The remote hiring process is new for many of us. Which makes this is a great time to learn new hiring methods. Put these tips to work, and hire the best candidates!

Bali

6 Reasons to Do Away With the Nine-to-Five Workday

Is the nine-to-five workday still feasible? For some companies and some people, sure.

But at an accelerated pace, COVID-19 has altered how, where and when we work. It has also proven why the end of the nine-to-five workday may work better for companies and their employees in our climate — and beyond.

Here are six reasons your company should consider doing away with 9 to 5:

There’s Flexibility Like Never Before

Many organizations had no choice but to shift a remote workforce. That in itself shows the power of agility. Since then, employers have become more aware of the mounting responsibilities (and uncertainties) that working from home amid a pandemic brings.
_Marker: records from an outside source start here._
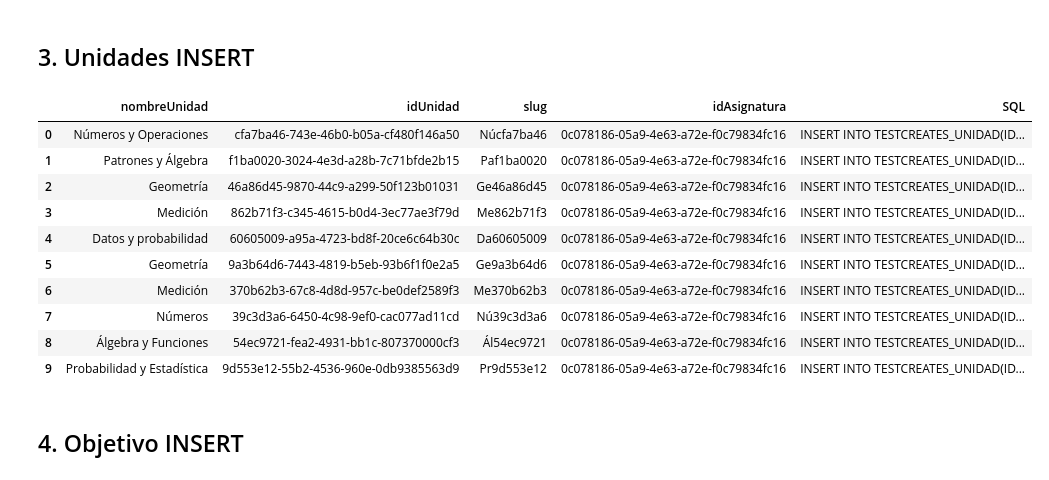
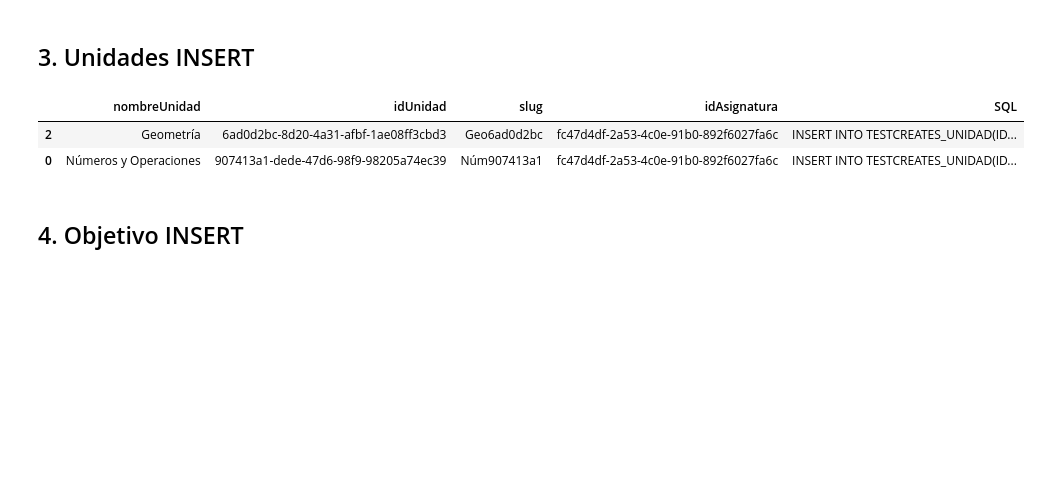
Before and after one commit to Bigote93/APIMINEDUC, a Jupyter notebook: APiGOB.ipynb, the cells around one changed output. Drawn from its saved outputs; the diff is of its cells as text; code cells hidden in the pictures; blank space fills up the shorter version.

Commit message:
Se ha eliminado el SLUG como parametro manual

```diff
--- a/APiGOB.ipynb
+++ b/APiGOB.ipynb
@@ -45,7 +45,7 @@ def extract_initials(text,separator):
     return segmentos[0]
   elif separator == ' ':
     palabras = text.split()
-    slug = palabras[0][0:2]
+    slug = palabras[0][0:3]
     return slug
 # %% [markdown]
 ## 3. Asignar UUIID4 unico a cada asignatura
@@ -179,7 +179,7 @@ DF_OBJETIVOS
 ## 1. Asignaturas INSERT
 # %%
 for fila in range(len(ASIGNATURAS_DF)):
-  ASIGNATURAS_DF.loc[fila,'SQL'] = f"INSERT INTO TESTCREATES_ASIGNATURA(ID_ASIGNATURA,NOMBRE_ASIGNATURA,SLUG) VALUES ('{ASIGNATURAS_DF.loc[fila, 'idAsignatura']}','{ASIGNATURAS_DF.loc[fila, 'nombreAsignatura']}','{ASIGNATURAS_DF.loc[fila, 'slug']}');"
+  ASIGNATURAS_DF.loc[fila,'SQL'] = f"INSERT INTO TESTCREATES_ASIGNATURA(ID_ASIGNATURA,NOMBRE_ASIGNATURA) VALUES ('{ASIGNATURAS_DF.loc[fila, 'idAsignatura']}','{ASIGNATURAS_DF.loc[fila, 'nombreAsignatura']}');"
 
 #Crear fichero asignaturas
 ASIGNATURAS_DF.to_excel(INSERTS_ASIGNATURAS, sheet_name='Asignaturas')
@@ -192,12 +192,12 @@ ASIGNATURAS_DF
 ## 2. Niveles INSERT
 # %%
 for fila in range(len(NIVELES_DF)):
-  NIVELES_DF.loc[fila,'SQL'] = f"INSERT INTO TESTCREATES_NIVELESCOLARIDAD(ID_NIVEL,NOMBRE_NIVEL,SLUG) VALUES ('{NIVELES_DF.loc[fila, 'idNivel']}','{NIVELES_DF.loc[fila, 'nombreNivel']}','{NIVELES_DF.loc[fila, 'slug']}');"
+  NIVELES_DF.loc[fila,'SQL'] = f"INSERT INTO TESTCREATES_NIVELESCOLARIDAD(ID_NIVEL,NOMBRE_NIVEL) VALUES ('{NIVELES_DF.loc[fila, 'idNivel']}','{NIVELES_DF.loc[fila, 'nombreNivel']}');"
 
 #Crear fichero niveles
 NIVELES_DF.to_excel(INSERTS_NIVEL, sheet_name='Niveles')
 
 
-NIVELES_DF
+NIVELES_DF.sample(2)
 # %% [output]
 |  | nombreNivel | idNivel | slug | SQL |
@@ -213,24 +207,16 @@ NIVELES_DF
 ## 3. Unidades INSERT
 # %%
 for fila in range(len(UNIDADES_DF)):
-  UNIDADES_DF.loc[fila,'SQL'] = f"INSERT INTO TESTCREATES_UNIDAD(ID_UNIDAD,NOMBRE_UNIDAD, ASIGNATURA_ID,SLUG) VALUES ('{UNIDADES_DF.loc[fila, 'idUnidad']}','{UNIDADES_DF.loc[fila, 'nombreUnidad']}','{UNIDADES_DF.loc[fila, 'idAsignatura']}','{UNIDADES_DF.loc[fila, 'slug']}');"
+  UNIDADES_DF.loc[fila,'SQL'] = f"INSERT INTO TESTCREATES_UNIDAD(ID_UNIDAD,NOMBRE_UNIDAD, ASIGNATURA_ID) VALUES ('{UNIDADES_DF.loc[fila, 'idUnidad']}','{UNIDADES_DF.loc[fila, 'nombreUnidad']}','{UNIDADES_DF.loc[fila, 'idAsignatura']}');"
 
 #Crear fichero unidades
 UNIDADES_DF.to_excel(INSERTS_UNIDADES, sheet_name='Unidades')
 
-UNIDADES_DF
+UNIDADES_DF.sample(2)
 # %% [output]
 |  | nombreUnidad | idUnidad | slug | idAsignatura | SQL |
-| 0 | Números y Operaciones | cfa7ba46-743e-46b0-b05a-cf480f146a50 | Núcfa7ba46 | 0c078186-05a9-4e63-a72e-f0c79834fc16 | INSERT INTO TESTCREATES_UNIDAD(ID... |
-| 1 | Patrones y Álgebra | f1ba0020-3024-4e3d-a28b-7c71bfde2b15 | Paf1ba0020 | 0c078186-05a9-4e63-a72e-f0c79834fc16 | INSERT INTO TESTCREATES_UNIDAD(ID... |
-| 2 | Geometría | 46a86d45-9870-44c9-a299-50f123b01031 | Ge46a86d45 | 0c078186-05a9-4e63-a72e-f0c79834fc16 | INSERT INTO TESTCREATES_UNIDAD(ID... |
-| 3 | Medición | 862b71f3-c345-4615-b0d4-3ec77ae3f79d | Me862b71f3 | 0c078186-05a9-4e63-a72e-f0c79834fc16 | INSERT INTO TESTCREATES_UNIDAD(ID... |
-| 4 | Datos y probabilidad | 60605009-a95a-4723-bd8f-20ce6c64b30c | Da60605009 | 0c078186-05a9-4e63-a72e-f0c79834fc16 | INSERT INTO TESTCREATES_UNIDAD(ID... |
-| 5 | Geometría | 9a3b64d6-7443-4819-b5eb-93b6f1f0e2a5 | Ge9a3b64d6 | 0c078186-05a9-4e63-a72e-f0c79834fc16 | INSERT INTO TESTCREATES_UNIDAD(ID... |
-| 6 | Medición | 370b62b3-67c8-4d8d-957c-be0def2589f3 | Me370b62b3 | 0c078186-05a9-4e63-a72e-f0c79834fc16 | INSERT INTO TESTCREATES_UNIDAD(ID... |
-| 7 | Números | 39c3d3a6-6450-4c98-9ef0-cac077ad11cd | Nú39c3d3a6 | 0c078186-05a9-4e63-a72e-f0c79834fc16 | INSERT INTO TESTCREATES_UNIDAD(ID... |
-| 8 | Álgebra y Funciones | 54ec9721-fea2-4931-bb1c-807370000cf3 | Ál54ec9721 | 0c078186-05a9-4e63-a72e-f0c79834fc16 | INSERT INTO TESTCREATES_UNIDAD(ID... |
-| 9 | Probabilidad y Estadística | 9d553e12-55b2-4536-960e-0db9385563d9 | Pr9d553e12 | 0c078186-05a9-4e63-a72e-f0c79834fc16 | INSERT INTO TESTCREATES_UNIDAD(ID... |
+| 2 | Geometría | 6ad0d2bc-8d20-4a31-afbf-1ae08ff3cbd3 | Geo6ad0d2bc | fc47d4df-2a53-4c0e-91b0-892f6027fa6c | INSERT INTO TESTCREATES_UNIDAD(ID... |
+| 0 | Números y Operaciones | 907413a1-dede-47d6-98f9-98205a74ec39 | Núm907413a1 | fc47d4df-2a53-4c0e-91b0-892f6027fa6c | INSERT INTO TESTCREATES_UNIDAD(ID... |
 # %% [markdown]
 ## 4. Objetivo INSERT
 # %%
```
Also changed, not shown: parts of 11 cells of this notebook.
And therefore, they have become more accommodating of changing work schedules. They get it. They must accommodate the needs of their employees’ as well as their families.

There’s Productivity Like Never Before

According to a Citrix study, in April 2020 more than half of all countries worldwide said their productivity levels were the same or higher. That number includes more than two-thirds of the U.S. (69 percent). Employees are working more frequently in the morning and evening hours, as well as weekends — well outside the 9 to 5 bubble.

There’s Autonomy Like Never Before

We’ve all enjoying working without a manager ‘seeing’ our every move. This doesn’t mean you work less. It does not mean you put in less effort.

But it does mean you can take charge in how you operate when working from home. It means you can do so without feeling like someone is watching or micromanaging. And underscores you can have agency — and still be productive. This autonomy helps build better working relationships between managers and employees. Most importantly, it builds trust.

There’s Technology Like Never Before

We are using emojis as shorthand communications tools. We’re learning how to communicate virtually through Zoom. Seemingly each day, we’re exploring different tech and communication channels. In real-time, we’re building a remote culture while learning new skills.

And with each passing day, we’re only getting better at it.

There’s Empathy Like Never Before

According to Microsoft, 62% surveyed for its latest Work Trend Index Report said they now feel more empathetic toward their colleagues. The key factor: They now have a better view of life at home via video calls.

From the natural interruptions of WFH to the issues of internet connectivity or bandwidth, we are working together differently. We’re getting to know each other even better. Because we’re human, we’re even bring fun into the workday. Children and pets interrupt video calls. We take calls in our pajamas. And colorful filters and a picture in the video frame are common occurrences in Zoom meetings.

There’s Perspective Like Never Before

The nine-to-five workday isn’t everything anymore. Why? Because there’s more to just staying stuck inside an office. There’s a new freedom in thinking about how we want to approach work where work-life balance is possible. Sharper focus. Less commute/travel time. More exercise. Family time.

Life — not just work.

Maybe the Nine-to-Five Workday is Done

And likely, there will continue to be a blend of remote with on-site work. After all, for many members of the workforce the nine-to-five workday just won’t cut it anymore.

That’s more than a good HR strategy. It’s a great plan for our next normal. And a better life.